Their point is that other major gatekeepers to Internet-based content are excluded from this anti-discrimination requirement. Whether others should be included, or whether there should be different standards for different participants in the web ecosystem remains an unanswered but important issue at this juncture.
This also opens a more complex set of considerations, including placement of liability for copyright infringement and the question of censorship, which need far more discussion in the context of an acceptable regulatory process.
In addition, the concerns voiced by both independent (as opposed to carrier-owned) content providers and public advocacy groups regarding fair and equitable treatment of Internet data remain unanswered.
From the DCIA’s perspective, which is focused on commercial advancement of distributed computing over the Internet and other networks, the FCC’s movements here have been in no way beneficial.
Without a more comprehensive approach, too much marketplace uncertainty remains, and private sector interests and the public at large would be better served by vacating the Commission’s current rules.

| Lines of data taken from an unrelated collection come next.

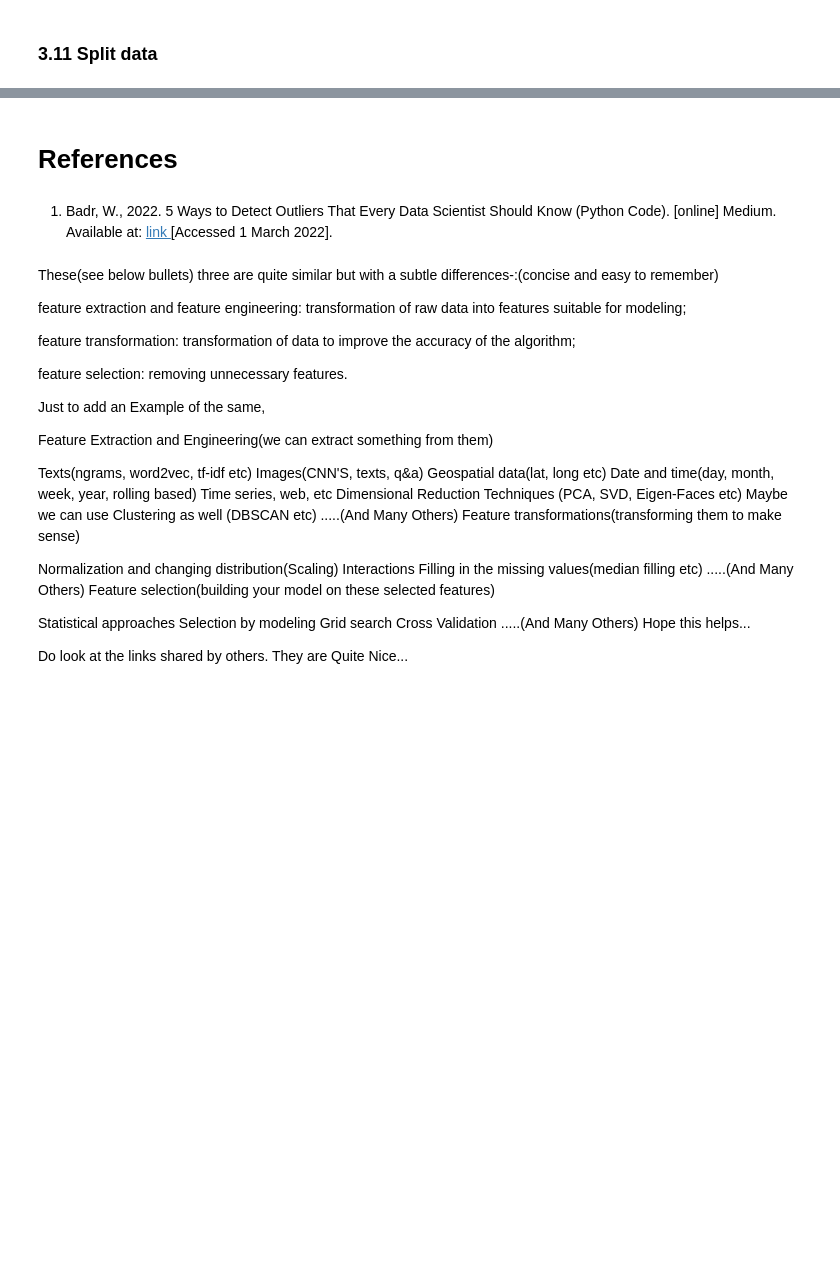
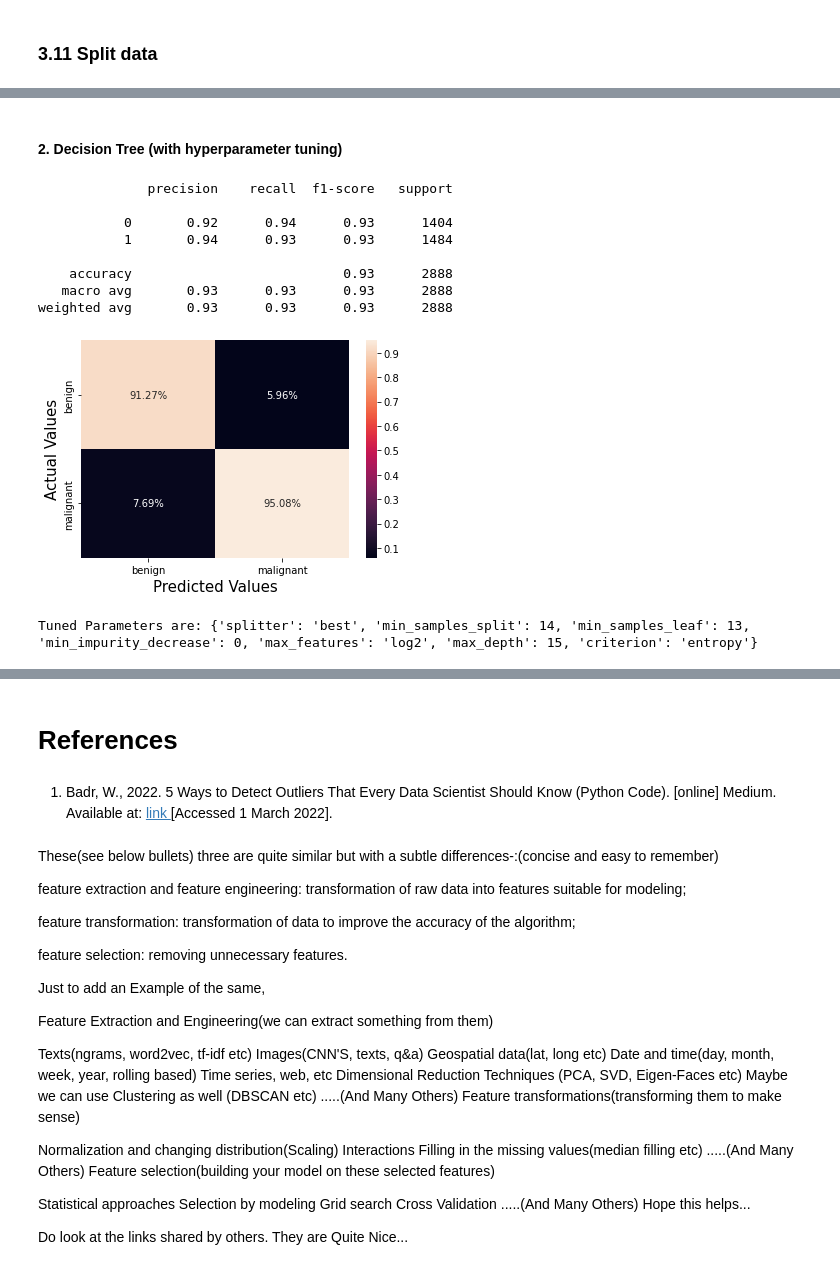
Before and after one commit to junaidiqbalsyed/CS985_Task_2, a Jupyter notebook: Breast_cancer_classification.ipynb, the cells around one changed output, grey strips where cells are left out. Saved outputs shown, nothing was run; the diff lists cells and outputs as text; code cells hidden in the pictures; blank space fills up the shorter version.

```diff
--- a/Breast_cancer_classification.ipynb
+++ b/Breast_cancer_classification.ipynb
@@ -339,7 +343,7 @@ heatmap.set_title('Triangle Correlation Heatmap', fontdict={'fontsize':18}, pad=
 # %%
 # analiseing the feature importance using randome forest
 
-fe_imp = RandomForestRegressor()
+fe_imp = RandomForestClassifier()
 fe_imp.fit(data.iloc[:, :-1].values , data.iloc[:, -1].values)
 
 for i, j in enumerate(fe_imp.feature_importances_):
@@ -399,0 +471,62 @@ X_test = scalar.fit_transform(X_test)
+# %% [markdown]
+#### 2. Decision Tree (with hyperparameter tuning)
+# %%
+#
+criterion = ["gini", "entropy"]
+
+# Nu
+splitter = ["best", "random"]
+
+# Maximum number of levels in tree
+max_depth = [i for i in range(2, 20, 1) ]
+
+# Minimum number of samples required to split a node
+min_samples_split = [i for i in range(2, 20, 1) ]
+
+# Minimum number of samples required at each leaf node
+min_samples_leaf = [ i for i in range(2, 20, 1) ]
+
+# The number of features to consider when looking for the best split:
+max_features = ["auto", "sqrt", "log2"]
+
+#
+min_impurity_decrease = [0, 0.1, 0.01]
+
+
+random_grid = {'criterion': criterion,
+               'splitter': splitter,
+               'max_depth': max_depth,
+               'min_samples_split': min_samples_split,
+               'min_samples_leaf': min_samples_leaf,
+               'max_features': max_features,
+               'min_impurity_decrease':min_impurity_decrease}
+
+
+
+Decision_Tree_Tuned = RandomizedSearchCV(estimator = DecisionTreeClassifier(),
+                               param_distributions = random_grid,
+                               n_iter = 100,
+                               cv = 3,
+                               n_jobs = -1)
+
+
+
+# Train, find best parameters and then generate classification report
+Decision_Tree_Tuned = model_Trainer(Decision_Tree_Tuned, "Decision_Tree_Tuned")
+
+
+# Look up of best parameters
+print()
+print()
+print(f"Tuned Parameters are: {Decision_Tree_Tuned.best_params_}")
+# %% [output]
+              precision    recall  f1-score   support
+
+           0       0.92      0.94      0.93      1404
+           1       0.94      0.93      0.93      1484
+
+    accuracy                           0.93      2888
+   macro avg       0.93      0.93      0.93      2888
+weighted avg       0.93      0.93      0.93      2888
+[figure, added]
+Tuned Parameters are: {'splitter': 'best', 'min_samples_split': 14, 'min_samples_leaf': 13, 'min_impurity_decrease': 0, 'max_features': 'log2', 'max_depth': 15, 'criterion': 'entropy'}
```
Also changed, not shown: parts of 27 cells of this notebook.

The FCC’s regulations, which ban all Internet access providers from blocking sites or competing applications and impose greater restrictions on those that do so through wireline networks, may have been well intended, but were clearly premature and incomplete. The basic problem, as noted above (and at the time it was issued) is that the FCC’s order imposes classic common-carrier obligations on broadband providers, which is prohibited by the Communications Act.
Further complicating this issue, the advocacy group Free Press, which also sued the FCC contending that it acted arbitrarily in adopting different standards for wireless and wireline providers, this week withdrew its lawsuit rather than file a brief in the case.
The group isn’t satisfied with the neutrality regulations, but decided to drop the litigation; which it was pursuing in order to improve the rules and not contest the FCC’s authority or basis for imposing them.
Free Press and a coalition of more than 100 organizations, academics, start-up founders, and tech innovators instead launched the Declaration of Internet Freedom — five principles outlining the basic freedoms that all Internet users should enjoy. This effort is meant to spark a passionate, global discussion among Internet users and communities about the Internet and our role in protecting it.
What is needed is a complete reworking on the now outdated Communications Act in light of today’s Internet and the business realities of providing access and fostering continued investment and innovation.
If the court simply overturns the FCC’s regulations, wireless and broadband Internet providers could be allowed to block online content and competing services, and that would not be a good thing. And the potential for consumer net users and digital content providers to benefit from more advanced and flexible services could be curtailed if the court doesn’t do so, and that would be bad, too.
The FCC’s response to the telecoms’ brief is due in September. Meanwhile, if you agree that Expression, Access, Openness, Innovation, and Privacy are principles that should be secured for the Internet globally, please sign the Declaration of Internet Freedom. Share wisely, and take care.